Dr Leong Chooi Kien Annabelle
Hearing loss is broadly defined as any deficiency in hearing. This may be mild, moderate, severe, or profound, and may affect one or both ears. It can also affect anyone of any age.
The condition may be brushed off as part and parcel of ageing, but hearing loss is not as uncommon as we think. The World Health Organization (WHO) estimates that approximately 466 million people worldwide suffer from hearing loss that is severe enough to be disabling. Closer to home, it is estimated that 360,000, or 1 in 11 Singaporeans have hearing loss.
Among the various causes of hearing loss, the most worrying is noise-induced hearing loss (NHL). This may be caused by constant exposure to loud noises, with machinery in the workplace and loud music from your earphones among the chief culprits. The WHO estimates that globally, 1.1 billion young adults (between 12 – 35 years old) are at risk of developing NHL from the exposure to loud recreational noises such as rock concerts and music festivals, as well as long periods of listening to music played loudly through earphones.
Obviously, hearing loss will negatively impact a person's quality of life, especially when you can't hear your loved ones speak.
In children, the main concern is in their speech and language development and ability to communicate. There are also emotional and psychological implications such as, feelings of social isolation, frustration, shame and low self-esteem. It also has a significant economic impact due to loss of work productivity that stem from problems concentrating and communicating in the workplace.
There are numerous causes of hearing loss and these are broadly categorised as hearing loss that happens from birth (congenital) or as a result of external causes (acquired).
These occur at birth or acquired soon after birth due to factors affecting the baby during pregnancy or delivery. Examples include:
These refer to hearing loss that may occur at any age.

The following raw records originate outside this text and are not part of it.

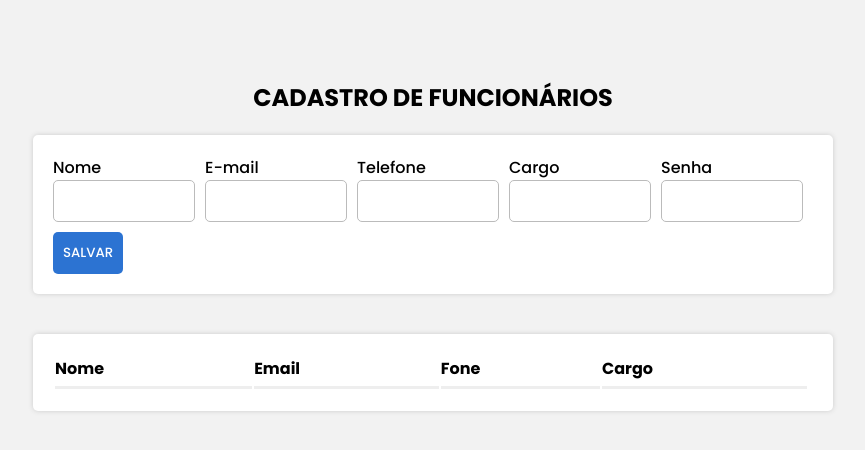
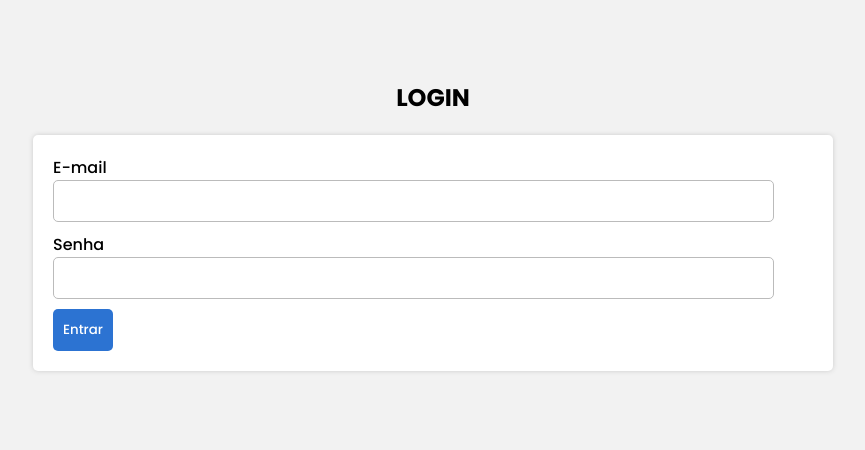
Before and after one commit to nay810/Projeto-ADS-2023, a React (Create React App) app in the folder frontend/: page / in a window 1280 px wide. Shown: the top 450 px of the page, without its empty margins (207-1072 px from the left). Built offline with nearby package versions, Linux system fonts and the light colour scheme.

Commit message:
Alterando rota default

```diff
--- a/frontend/package.json
+++ b/frontend/package.json
@@ -39,7 +39,5 @@
       "last 1 firefox version",
       "last 1 safari version"
     ]
-  },
-    "proxy": "http://localhost:8800/login"
-
+  }
 }
--- a/frontend/src/App.js
+++ b/frontend/src/App.js
@@ -26,7 +26,7 @@ function App() {
 
   const getUsers = async () => {
     try {
-      const res = await axios.get("http://localhost:8800");
+      const res = await axios.get("http://localhost:8800/cadastro");
       setUsers(res.data.sort((a, b) => (a.nome > b.nome ? 1 : -1)));
     } catch (error) {
       toast.error(error);
--- a/frontend/src/Login.js
+++ b/frontend/src/Login.js
@@ -21,21 +21,21 @@ const Title = styled.h2``;
 function Login() {
 
   const validateUser = async (email, password) => {
+
     try {
-      const response = await axios.post("http://localhost:8800/login", {
+      const response = await axios.post("http://localhost:8800", {
         email: email,
         password: password,
       });
 
-      if (response.data.valid) {
+      if (response.data.status === 200) {
         return true;
-
       } else {
         return false;
       }
     } catch (error) {
       console.error("Erro ao validar usuário:", error);
-      return false;
+      throw error;
     }
   };
 
--- a/frontend/src/componentes/FormCadastro.js
+++ b/frontend/src/componentes/FormCadastro.js
@@ -71,7 +71,7 @@ const FormCadastro = ({ getUsers, onEdit, setOnEdit }) => {
 
     if (onEdit) {
       await axios
-        .put("http://localhost:8800" + onEdit.id, {
+        .put("http://localhost:8800/cadastro" + onEdit.id, {
           nome: user.nome.value,
           email: user.email.value,
           fone: user.fone.value,
@@ -82,7 +82,7 @@ const FormCadastro = ({ getUsers, onEdit, setOnEdit }) => {
         .catch(({ data }) => toast.error(data));
     } else {
       await axios
-        .post("http://localhost:8800/", {
+        .post("http://localhost:8800/cadastro/", {
           nome: user.nome.value,
           email: user.email.value,
           fone: user.fone.value,
--- a/frontend/src/componentes/FormLogin.js
+++ b/frontend/src/componentes/FormLogin.js
@@ -1,6 +1,6 @@
 import styled from "styled-components";
 import { toast } from "react-toastify";
-import React, { useRef } from "react";
+import React, { useState } from "react";
 import { useNavigate } from "react-router-dom";
 
 
@@ -42,29 +42,17 @@ const Button = styled.button`
 
 
 const FormLogin = ({validateUser}) => {
-    const ref = useRef();
+    const [email, setEmail] = useState("");
+    const [password, setPassword] = useState("");
     const navigate = useNavigate();
 
 
     const handleLogin = async (e) => {
-
         e.preventDefault();
-
-        const user = ref.current;
-
-        const email = user.email.value;
-        const password = user.password.value;
 
         if (!email || !password) {
             return toast.warn("Preencha todos os campos!");
         }
-
-        ref.current.email.value = "";
-        ref.current.password.value = "";
-
-
-
-
         if (validateUser) {
             try {
                 console.log("Resposta do servidor:");
@@ -72,7 +60,7 @@ const FormLogin = ({validateUser}) => {
 
                 if (isValidUser) {
                     toast.success("Login bem-sucedido!");
-                // navigate("/");
+                    navigate("/cadastro");
                 } else {
                     toast.error("Credenciais inválidas!");
                 }
@@ -80,20 +68,18 @@ const FormLogin = ({validateUser}) => {
             toast.error("Erro ao fazer login!");
             }
         }
-        navigate("/");
-
     };
 
     return (
         <>
-        <FormContainer ref={ref} onSubmit={handleLogin}>
+        <FormContainer onSubmit={handleLogin}>
             <InputArea>
                 <Label>E-mail</Label>
-                <Input name="email" type="email" />
+                <Input name="email" type="email" value={email} onChange={(e) => setEmail(e.target.value)} />
             </InputArea>
             <InputArea>
                 <Label>Senha</Label>
-                <Input name="password" />
+                <Input name="password" type="password" value={password} onChange={(e) => setPassword(e.target.value)} />
             </InputArea>
 
             <Button type="submit">Entrar</Button>
--- a/frontend/src/componentes/GridCadastro.js
+++ b/frontend/src/componentes/GridCadastro.js
@@ -47,7 +47,7 @@ const GridCadastro = ({ users, setUsers, setOnEdit }) => {
 
   const handleDelete = async (id) => {
     await axios
-      .delete("http://localhost:8800/" + id)
+      .delete("http://localhost:8800/cadastro" + id)
       .then(({ data }) => {
         const newArray = users.filter((user) => user.id !== id);
 
--- a/frontend/src/index.js
+++ b/frontend/src/index.js
@@ -8,8 +8,8 @@ ReactDOM.render(
   <React.StrictMode>
     <BrowserRouter>
       <Routes>
-        <Route path="/" element={<App />} />
-        <Route path="/login" element={<Login />} />
+        <Route path="/cadastro" element={<App />} />
+        <Route path="/" element={<Login />} />
       </Routes>
     </BrowserRouter>
   </React.StrictMode>,
```
Also changed, not shown: 2 other files (tests, documents, lock files or other folders). Lines whose indentation alone changed are shown as unchanged.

Examples include:
The volume of noise is measured by the unit, decibels (dB). Humans are able to hear (hearing threshold) sounds at 0dB. Anything louder than 110dB causes discomfort (threshold of discomfort) and volumes at, or above, 130dB can cause acute hearing loss (threshold of pain).
To put things into perspective, a normal conversation takes place at about 60dB whilst traffic is approximately 80dB. Loud sounds, such as the music in a nightclub, may reach an excruciating 120dB. Sounds at, or below, 70dB are considered safe whilst sounds above 85dB may cause hearing loss over time and should lead to the introduction of a workplace hearing protection scheme to prevent occupation-related hearing loss.
There is rising concern for NHL with the increasing use of headphones or earphones. This includes children and young adults who are increasingly dependent on these gadgets for entertainment, study, and work purposes. Both sound intensity (music volume) and duration of exposure are Important factors contributing to NHL. Music heard through a headphone can go up to 94 – 100dB at its highest volume, while time-based exposure to loud noises increases one's risk of hearing loss.
Long-term damage to your ears can occur if exposed to 85dB over a few hours, 100dB over 14 minutes and 110dB over 2 minutes.
The key to addressing hearing loss, is catching it early and taking the necessary steps to manage the condition. Should any of these signs and symptoms be experienced, consider seeking a professional opinion from your doctor and having a hearing test done.
These are some signs to note:
Additionally, in young children, they may exhibit slower speech development or do poorly in school. Young children with undetected hearing loss may also go on to develop behavioural problems such as becoming more withdrawn. Conversely, they may 'act up' more often to seek attention. They may also stick their fingers into their ears or tug at them repeatedly.
Most hearing loss can be prevented by eliminating its cause, such as reducing exposure to loud noises, or proper management of chronic ear infections by an ENT (otorhinolaryngology) specialist, or avoiding certain types of medicines. The same applies to NHL.
There are many ways to diagnose and subsequently manage hearing loss. This Is where an ENT specialist will play an important role in managing the condition by first making an accurate diagnosis and prescribing a suitable treatment plan. These are some ways the specialist will approach the matter.
These determine what type and how much hearing loss is being experienced and are conducted by an audiologist or an ENT specialist. Examples of hearing tests include:
Depending on the cause, type and severity of hearing loss, there are different treatment options available. These include:
New technology, such as cochlear and hearing aid implants, as well as digital hearing aids with many functions such as Bluetooth capability, have all helped to improve the quality and range of sound heard and hence the overall quality of life of individuals with hearing loss.
If you suffer from any of the signs or are exposed to any of the causes of hearing loss, make an appointment with an ENT specialist so that it can be diagnosed and managed effectively.